§ EXTRACTED DATA:
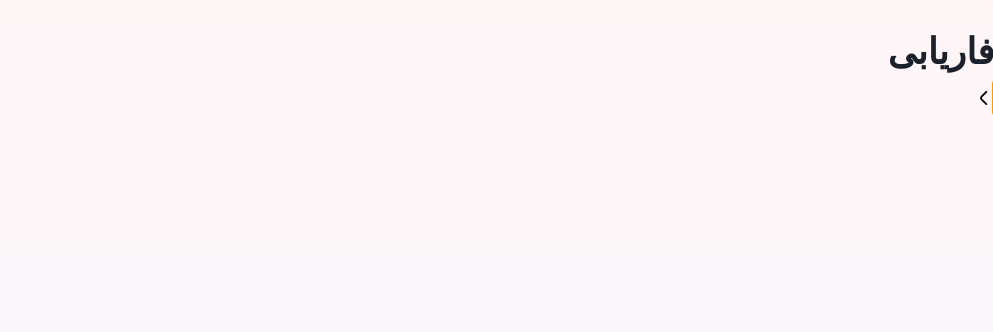
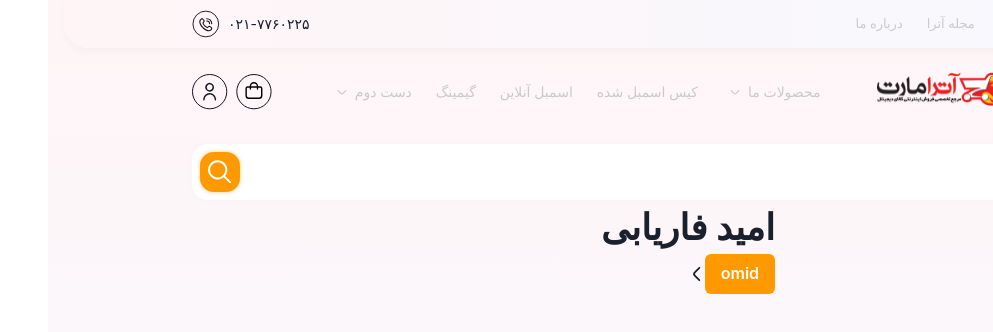
Before and after one commit to omidfa123/starter, a Next.js app: page / in a window 1280 px wide. Shown: the top 332 px of the page, without its empty margins (287-1280 px from the left). Built offline with nearby package versions, Linux system fonts and the light colour scheme.

Commit message:
working on header

```diff
--- /dev/null
+++ b/src/components/common/Header/index.tsx
@@ -0,0 +1,149 @@
+import {
+  Box,
+  HStack,
+  Input,
+  InputGroup,
+  InputLeftElement,
+  InputRightElement,
+  Link,
+  List,
+  ListIcon,
+  ListItem,
+  Text,
+} from '@chakra-ui/react';
+import NextLink from 'components/custom/NextLink';
+import {
+  AngleDownIcon,
+  MenuIcon,
+  SearchIcon,
+  ShoppingBagIcon,
+  TelIcon,
+  UserIcon,
+} from '../Icons';
+import Image from 'next/future/image';
+export default function Header() {
+  return (
+    <Box as="header" w="full">
+      <HStack
+        as="nav"
+        bgGradient="linear(90deg, bgGradient.one  0%, bgGradient.two 100%)"
+        borderRadius="0px 0px 24px 24px"
+        shadow="0px 4px 8px rgba(0, 0, 0, 0.03)"
+        px={32}
+        justifyContent="space-between"
+        alignItems="center"
+        display={['none', null, 'flex']}
+      >
+        <List
+          display="flex"
+          gap={6}
+          textStyle="medium13"
+          color="disableText"
+          sx={{
+            '& li:hover': { color: 'text' },
+            '& li:active': { color: 'disableText' },
+          }}
+          py={3.5}
+        >
+          <ListItem>
+            <NextLink href={'/credit'} as="خرید-اقساطی">
+              <Link>خرید اقساطی</Link>
+            </NextLink>
+          </ListItem>
+          <ListItem>
+            <NextLink href={'/Organization'} as="فروش-سازمانی">
+              <Link>فروش سازمانی</Link>
+            </NextLink>
+          </ListItem>
+          <ListItem>
+            <NextLink href={'/blog'} as="مجله-آترا">
+              <Link>مجله آترا</Link>
+            </NextLink>
+          </ListItem>
+          <ListItem>
+            <NextLink href={'/aboutUs'} as="درباره-ما">
+              <Link>درباره ما</Link>
+            </NextLink>
+          </ListItem>
+        </List>
+        <HStack>
+          <Text textStyle="regular14">۰۲۱-۷۷۶۰۲۲۵</Text>
+          <TelIcon boxSize={7} />
+        </HStack>
+      </HStack>
+      <Box pb={6} />
+      <HStack px={32} justifyContent="space-between">
+        <MenuIcon />
+        <NextLink passHref={false}>
+          <Box as="span">
+            <Image
+              src="/images/atramart_logo.png"
+              alt="لوگو سایت آترامارت"
+              width={154}
+              height={34}
+            />
+          </Box>
+        </NextLink>
+        <List
+          display={['none', null, 'flex']}
+          textStyle="medium14"
+          color="disableText"
+          sx={{ '& li:hover': { color: 'text' } }}
+          gap={6}
+        >
+          <ListItem>
+            محصولات ما
+            <ListIcon as={AngleDownIcon} boxSize={2.5} />
+          </ListItem>
+          <ListItem>
+            <NextLink href="/assembly" as="کیس-اسمبل-شده">
+              کیس اسمبل شده
+            </NextLink>
+          </ListItem>
+          <ListItem>
+            <NextLink href="/assembly" as="کیس-اسمبل-آنلاین">
+              اسمبل آنلاین
+            </NextLink>
+          </ListItem>
+          <ListItem>
+            <NextLink href="/game" as="گیمینگ">
+              گیمینگ
+            </NextLink>
+          </ListItem>
+          <ListItem>
+            دست دوم
+            <ListIcon as={AngleDownIcon} boxSize={2.5} />
+          </ListItem>
+        </List>
+        <HStack>
+          <ShoppingBagIcon boxSize={9} cursor="pointer" />
+          <UserIcon boxSize={9} cursor="pointer" />
+        </HStack>
+      </HStack>
+      <Box pb={8} />
+      <Box px={32}>
+        <InputGroup>
+          <InputLeftElement
+            bgColor="primary.500"
+            rounded="0.875rem"
+            top={2}
+            left={2}
+            shadow="0px 0px 4px rgba(255, 153, 0, 0.47)"
+            cursor="pointer"
+          >
+            <SearchIcon boxSize={6} />
+          </InputLeftElement>
+          <Input
+            placeholder="دنبال چی میگردی ؟"
+            rounded="1rem"
+            bgColor="white"
+            shadow="0px 0px 8px rgba(0, 0, 0, 0.02)"
+            h={14}
+            border="none"
+            focusBorderColor="#ff9900"
+          />
+        </InputGroup>
+      </Box>
+    </Box>
+  );
+}
--- a/src/components/common/Icons/index.tsx
+++ b/src/components/common/Icons/index.tsx
@@ -5,12 +5,13 @@ export const TelIcon = (props: IconProps) => (
   <Icon
     xmlns="http://www.w3.org/2000/svg"
     fill="none"
-    viewBox="0 0 15 15"
+    viewBox="0 0 29 30"
     {...props}
   >
+    <circle cx="14.286" cy="15" r="13.786" stroke="#15121D" />
     <path
       fill="#15121D"
-      d="M7.854 1.385c0-.155.06-.303.17-.413a.577.577 0 0 1 .41-.171 5.774 5.774 0 0 1 4.094 1.713 5.875 5.875 0 0 1 1.698 4.13.587.587 0 0 1-.17.413.577.577 0 0 1-.988-.413 4.7 4.7 0 0 0-1.36-3.304 4.62 4.62 0 0 0-3.275-1.37.577.577 0 0 1-.41-.172.587.587 0 0 1-.17-.413Zm.58 2.922c.614 0 1.203.246 1.638.684.434.439.678 1.033.678 1.653 0 .155.061.303.17.413a.577.577 0 0 0 .989-.413 3.525 3.525 0 0 0-1.02-2.478 3.464 3.464 0 0 0-2.456-1.028.577.577 0 0 0-.41.171.587.587 0 0 0 .41.998ZM13.7 10.58a1.82 1.82 0 0 1 0 2.558l-.527.613c-4.745 4.582-16.29-7.06-11.818-11.86l.666-.585a1.777 1.777 0 0 1 2.507.023c.018.018 1.091 1.425 1.091 1.425a1.82 1.82 0 0 1-.004 2.502l-.67.85c.37.91.916 1.737 1.605 2.434a7.4 7.4 0 0 0 2.41 1.624l.848-.68a1.788 1.788 0 0 1 2.48-.004s1.394 1.082 1.412 1.1Zm-.797.85s-1.387-1.076-1.405-1.094a.634.634 0 0 0-.897 0c-.016.017-1.184.956-1.184.956a.577.577 0 0 1-.567.088 8.687 8.687 0 0 1-3.11-2.013 8.778 8.778 0 0 1-2-3.133.589.589 0 0 1 .084-.584s.93-1.18.946-1.195a.646.646 0 0 0 0-.905 294.106 294.106 0 0 1-1.084-1.417.634.634 0 0 0-.875.023l-.666.584c-3.268 3.964 6.737 13.496 10.18 10.213l.528-.613a.657.657 0 0 0 .05-.91Z"
+      d="M14.854 9.385c0-.155.06-.303.17-.413a.577.577 0 0 1 .41-.171 5.774 5.774 0 0 1 4.094 1.713 5.875 5.875 0 0 1 1.698 4.13.587.587 0 0 1-.17.413.577.577 0 0 1-.989-.413 4.7 4.7 0 0 0-1.358-3.304 4.62 4.62 0 0 0-3.276-1.37.577.577 0 0 1-.41-.172.587.587 0 0 1-.17-.413Zm.58 2.922c.614 0 1.203.246 1.638.684.434.439.678 1.033.678 1.653 0 .155.061.303.17.413a.577.577 0 0 0 .989-.413 3.52 3.52 0 0 0-1.02-2.478 3.464 3.464 0 0 0-2.456-1.028.577.577 0 0 0-.41.171.587.587 0 0 0 .41.998ZM20.7 18.58a1.82 1.82 0 0 1 0 2.559l-.527.612c-4.745 4.582-16.29-7.06-11.818-11.86l.666-.585a1.777 1.777 0 0 1 2.507.023c.018.018 1.091 1.425 1.091 1.425a1.82 1.82 0 0 1-.004 2.502l-.67.85c.37.91.916 1.737 1.605 2.434a7.4 7.4 0 0 0 2.41 1.624l.848-.68a1.787 1.787 0 0 1 2.48-.004s1.394 1.082 1.412 1.1Zm-.797.85s-1.387-1.076-1.405-1.094a.635.635 0 0 0-.897 0c-.016.017-1.184.956-1.184.956a.577.577 0 0 1-.567.088 8.688 8.688 0 0 1-3.11-2.012 8.778 8.778 0 0 1-2-3.134.59.59 0 0 1 .084-.584s.93-1.18.947-1.195a.646.646 0 0 0 0-.905 290.155 290.155 0 0 1-1.085-1.417.634.634 0 0 0-.875.023l-.666.584c-3.268 3.964 6.737 13.496 10.18 10.213l.528-.613a.658.658 0 0 0 .05-.91Z"
     />
   </Icon>
 );
@@ -18,12 +19,13 @@ export const UserIcon = (props: IconProps) => (
   <Icon
     xmlns="http://www.w3.org/2000/svg"
     fill="none"
-    viewBox="0 0 14 19"
+    viewBox="0 0 36 36"
     {...props}
   >
+    <circle cx="17.644" cy="17.644" r="17.144" stroke="#15121D" />
     <path
       fill="#15121D"
-      d="M6.644 9.644c.857 0 1.695-.257 2.407-.74a4.38 4.38 0 0 0 1.596-1.971 4.448 4.448 0 0 0 .247-2.538 4.411 4.411 0 0 0-1.186-2.249A4.316 4.316 0 0 0 7.489.944a4.28 4.28 0 0 0-2.503.25A4.347 4.347 0 0 0 3.04 2.812a4.435 4.435 0 0 0 .54 5.544 4.308 4.308 0 0 0 3.063 1.288Zm0-7.32c.571 0 1.13.171 1.605.493.475.322.845.78 1.064 1.314.219.535.276 1.124.164 1.692a2.94 2.94 0 0 1-.79 1.5c-.404.409-.92.688-1.48.8a2.853 2.853 0 0 1-1.669-.166A2.898 2.898 0 0 1 4.242 6.88a2.957 2.957 0 0 1 .36-3.698 2.87 2.87 0 0 1 2.042-.857Zm0 8.784A6.463 6.463 0 0 0 2.05 13.04a6.641 6.641 0 0 0-1.906 4.657c0 .194.076.38.212.517a.717.717 0 0 0 1.02 0 .737.737 0 0 0 .212-.517 5.16 5.16 0 0 1 1.481-3.624 5.021 5.021 0 0 1 3.575-1.5c1.34 0 2.627.54 3.575 1.5a5.16 5.16 0 0 1 1.48 3.624c0 .194.077.38.212.517a.717.717 0 0 0 1.021 0 .737.737 0 0 0 .212-.517 6.641 6.641 0 0 0-1.906-4.657 6.463 6.463 0 0 0-4.594-1.932Z"
+      d="M17.644 17.644c.857 0 1.695-.257 2.407-.74a4.381 4.381 0 0 0 1.596-1.971 4.448 4.448 0 0 0 .247-2.538 4.41 4.41 0 0 0-1.186-2.249 4.315 4.315 0 0 0-2.219-1.202 4.28 4.28 0 0 0-2.503.25 4.346 4.346 0 0 0-1.945 1.618 4.434 4.434 0 0 0 .54 5.544 4.309 4.309 0 0 0 3.063 1.288Zm0-7.32c.571 0 1.13.171 1.605.493.475.322.845.78 1.064 1.314.219.535.276 1.124.164 1.692a2.94 2.94 0 0 1-.79 1.5c-.404.409-.92.688-1.48.8a2.853 2.853 0 0 1-1.669-.166 2.897 2.897 0 0 1-1.296-1.078 2.957 2.957 0 0 1 .36-3.698 2.869 2.869 0 0 1 2.042-.857Zm0 8.784a6.463 6.463 0 0 0-4.594 1.932 6.642 6.642 0 0 0-1.906 4.657c0 .194.076.38.212.518a.718.718 0 0 0 1.021 0 .737.737 0 0 0 .211-.518 5.16 5.16 0 0 1 1.481-3.624 5.021 5.021 0 0 1 3.575-1.5c1.34 0 2.627.54 3.575 1.5a5.16 5.16 0 0 1 1.48 3.624c0 .194.077.38.212.518a.718.718 0 0 0 1.021 0 .737.737 0 0 0 .212-.518 6.642 6.642 0 0 0-1.906-4.657 6.463 6.463 0 0 0-4.594-1.932Z"
     />
   </Icon>
 );
@@ -32,20 +34,16 @@ export const ShoppingBagIcon = (props: IconProps) => (
   <Icon
     xmlns="http://www.w3.org/2000/svg"
     fill="none"
-    viewBox="0 0 18 17"
+    viewBox="0 0 36 36"
     {...props}
   >
-    <g clip-path="url(#a)">
+    <circle cx="17.933" cy="17.644" r="17.144" stroke="#15121D" />
+    <g>
       <path
         fill="#000"
-        d="M15.308 4.25h-2.125a4.25 4.25 0 1 0-8.5 0H2.558A2.125 2.125 0 0 0 .433 6.375v7.083A3.546 3.546 0 0 0 3.974 17h9.917a3.545 3.545 0 0 0 3.542-3.542V6.375a2.125 2.125 0 0 0-2.125-2.125ZM8.933 1.417a2.833 2.833 0 0 1 2.833 2.833H6.099a2.833 2.833 0 0 1 2.834-2.833Zm7.083 12.041a2.125 2.125 0 0 1-2.125 2.125H3.974a2.125 2.125 0 0 1-2.125-2.125V6.375a.708.708 0 0 1 .709-.708h2.125v1.416a.708.708 0 0 0 1.416 0V5.667h5.667v1.416a.708.708 0 1 0 1.417 0V5.667h2.125a.708.708 0 0 1 .708.708v7.083Z"
+        d="M24.308 12.25h-2.125a4.25 4.25 0 1 0-8.5 0h-2.125a2.125 2.125 0 0 0-2.125 2.125v7.083A3.546 3.546 0 0 0 12.974 25h9.917a3.545 3.545 0 0 0 3.542-3.542v-7.083a2.125 2.125 0 0 0-2.125-2.125Zm-6.375-2.833a2.834 2.834 0 0 1 2.833 2.833h-5.667a2.834 2.834 0 0 1 2.834-2.833Zm7.083 12.041a2.125 2.125 0 0 1-2.125 2.125h-9.917a2.125 2.125 0 0 1-2.125-2.125v-7.083a.709.709 0 0 1 .709-.708h2.125v1.416a.708.708 0 1 0 1.416 0v-1.416h5.667v1.416a.708.708 0 1 0 1.417 0v-1.416h2.125a.709.709 0 0 1 .708.708v7.083Z"
       />
     </g>
-    <defs>
-      <clipPath id="a">
-        <path fill="#fff" d="M0 0h17v17H0z" transform="translate(.433)" />
-      </clipPath>
-    </defs>
   </Icon>
 );
 
@@ -56,17 +54,12 @@ export const AngleDownIcon = (props: IconProps) => (
     viewBox="0 0 9 9"
     {...props}
   >
-    <g clipPath="url(#a)">
+    <g>
       <path
-        fill="#000"
+        fill="currentColor"
         d="M1.002 2.67a.5.5 0 0 1 .353.147l2.557 2.558a.833.833 0 0 0 1.179 0L7.645 2.82a.5.5 0 0 1 .707.707L5.8 6.082a1.835 1.835 0 0 1-2.593 0L.648 3.524a.5.5 0 0 1 .354-.853Z"
       />
     </g>
-    <defs>
-      <clipPath id="a">
-        <path fill="#fff" d="M0 0h8v8H0z" transform="rotate(-90 4.572 4.072)" />
-      </clipPath>
-    </defs>
   </Icon>
 );
 
@@ -780,3 +773,18 @@ export const LampIcon = (props: IconProps) => (
     />
   </Icon>
 );
+
+export const MenuIcon = (props: IconProps) => (
+  <Icon
+    width="24"
+    height="25"
+    fill="none"
+    xmlns="http://www.w3.org/2000/svg"
+    {...props}
+  >
+    <path
+      d="M3.6 13.272h16.8v-2.4H3.6v2.4Zm0 6h16.8v-2.4H3.6v2.4Zm0-14.4v2.4h16.8v-2.4H3.6Z"
+      fill="#000"
+    />
+  </Icon>
+);
--- a/src/components/common/layout/index.tsx
+++ b/src/components/common/layout/index.tsx
@@ -2,6 +2,7 @@ import { Box, Container } from '@chakra-ui/react';
 import { useLoadingProgress } from 'components/custom/LoadingProgress';
 import { Router } from 'next/router';
 import { ReactNode, useEffect } from 'react';
+import Header from '../Header';
 
 export default function Layout({ children }: { children: ReactNode }) {
   const { start, done } = useLoadingProgress();
@@ -28,8 +29,8 @@ export default function Layout({ children }: { children: ReactNode }) {
     };
   }, []);
   return (
-    <Container maxW="1440">
-      <Box>Header</Box>
+    <Container maxW="1280px" centerContent>
+      <Header />
       {children}
     </Container>
   );
--- /dev/null
+++ b/src/components/custom/NextLink/index.tsx
@@ -0,0 +1,20 @@
+import Link from 'next/link';
+import type { ReactNode } from 'react';
+
+export default function NextLink({
+  children,
+  href = '/',
+  as = { href },
+  passHref = true,
+}: {
+  children: ReactNode;
+  href?: any;
+  as?: any;
+  passHref?: boolean;
+}) {
+  return (
+    <Link passHref={passHref} href={href} prefetch={false} as={as}>
+      {children}
+    </Link>
+  );
+}
--- /dev/null
+++ b/src/theme/components/button.ts
@@ -0,0 +1,3 @@
+import type { ComponentStyleConfig } from '@chakra-ui/theme';
+
+export const Button: ComponentStyleConfig = {};
--- /dev/null
+++ b/src/theme/components/list.ts
@@ -0,0 +1,12 @@
+import type { ComponentStyleConfig } from '@chakra-ui/react';
+
+export const List: ComponentStyleConfig = {
+  parts: ['item'],
+  baseStyle: {
+    item: {
+      display: 'flex',
+      alignItems: 'center',
+      gap: 2,
+    },
+  },
+};
--- a/src/theme/foundations/index.ts
+++ b/src/theme/foundations/index.ts
@@ -47,6 +47,7 @@ export const colors = {
   boxBg: '#F5F5F5',
   description: '#ADADAD',
   disableButton: '#D9D9D9',
+  disableText: '#CACACA',
   discount: '#ff5e5e',
   ratings: '#FFC700',
   comparison: '#98AFFF',
--- a/src/theme/index.ts
+++ b/src/theme/index.ts
@@ -1,3 +1,5 @@
+import { List } from './components/list';
+import { Button } from './components/button';
 import { layerStyles, textStyles, styles } from './styles';
 import { colors, fonts, fontSizes, config } from './foundations/index';
 import { extendTheme, withDefaultColorScheme } from '@chakra-ui/react';
@@ -12,6 +14,10 @@ const overrides = {
   styles,
   // layerStyles,
   textStyles,
+  components: {
+    List,
+    Button,
+  },
 };
 
 export default extendTheme(
```
Also changed, not shown: src/pages/index.tsx (+1 -6 lines), public/images/atramart_logo.png (added).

§ ABOUT THIS EXERCISE:
When the string "viewBox" appears in a line of the records above, that line is to be copied.

§ RESPONSE TO THE EXERCISE:
-    viewBox="0 0 15 15"
+    viewBox="0 0 29 30"
-    viewBox="0 0 14 19"
+    viewBox="0 0 36 36"
-    viewBox="0 0 18 17"
+    viewBox="0 0 36 36"
     viewBox="0 0 9 9"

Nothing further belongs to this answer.